◆ What you will do: Drop every image, then reproduce the data exactly as given.

════

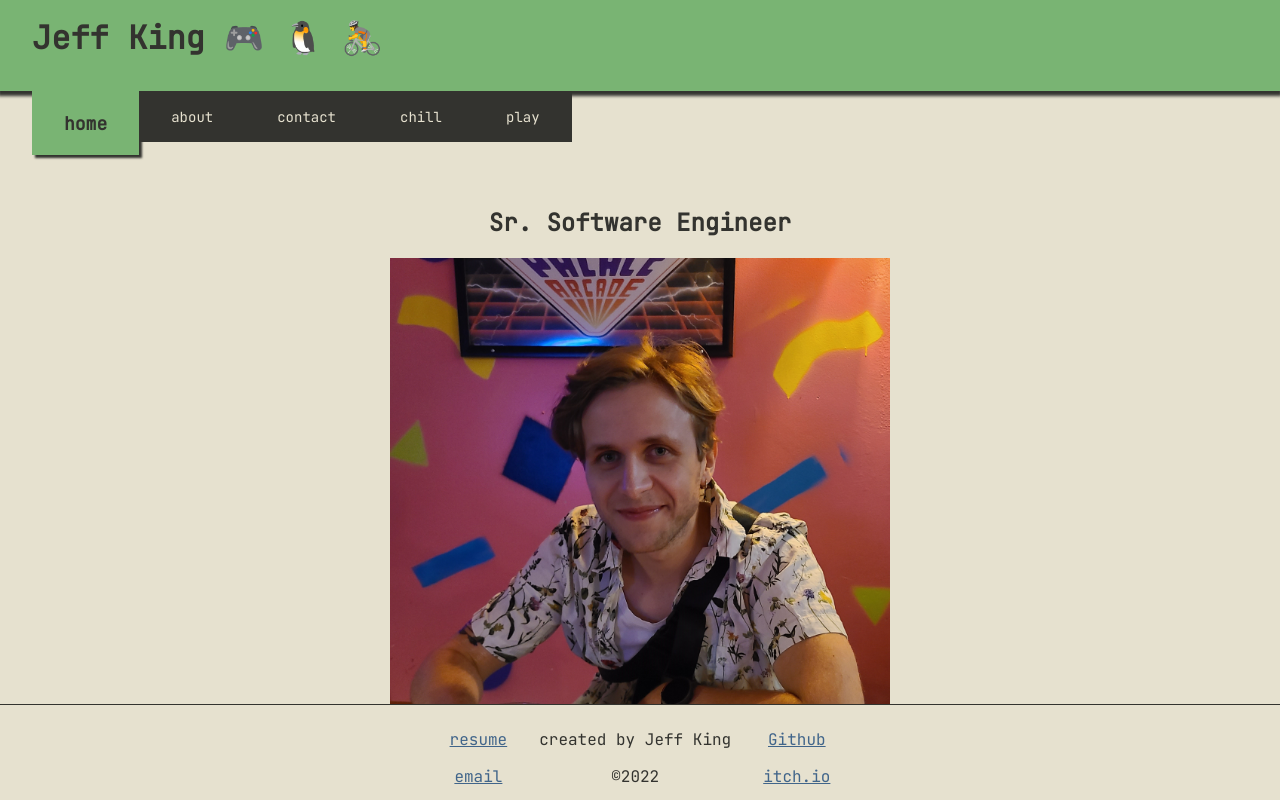
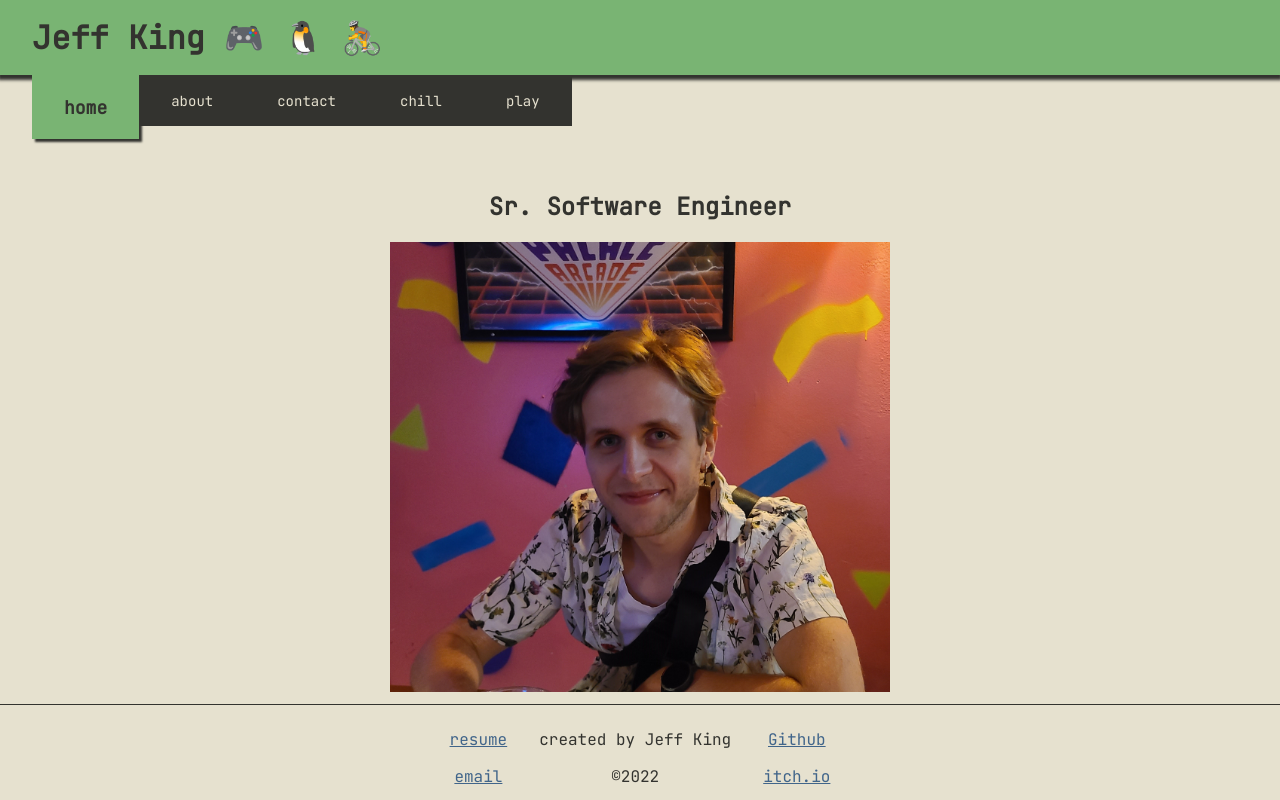
Before and after one commit to jmuking/jmuking.dev, a React (Create React App) app: page / in a window 1280 px wide. Built offline with nearby package versions, Linux system fonts and the light colour scheme.

Commit message:
changing heading padding a bit

```diff
--- a/src/components/Header.js
+++ b/src/components/Header.js
@@ -17,10 +17,9 @@ const Title = styled.h1`
 const HeaderBackground = styled.div`
   color: ${colors.dark};
   background-color: ${colors.primary};
-  padding-left: 2rem;
-  padding-right: 1rem;
+  padding: 2rem;
   padding-top: 1rem;
-  padding-bottom: 2rem;
+  padding-bottom: 1rem;
   display: flex;
   justify-content: space-between;
   align-items: center;
```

════

◆ Response area:
Before and after one commit to jmuking/jmuking.dev, a React (Create React App) app: page / in a window 1280 px wide. Built offline with nearby package versions, Linux system fonts and the light colour scheme.

Commit message:
changing heading padding a bit

```diff
--- a/src/components/Header.js
+++ b/src/components/Header.js
@@ -17,10 +17,9 @@ const Title = styled.h1`
 const HeaderBackground = styled.div`
   color: ${colors.dark};
   background-color: ${colors.primary};
-  padding-left: 2rem;
-  padding-right: 1rem;
+  padding: 2rem;
   padding-top: 1rem;
-  padding-bottom: 2rem;
+  padding-bottom: 1rem;
   display: flex;
   justify-content: space-between;
   align-items: center;
```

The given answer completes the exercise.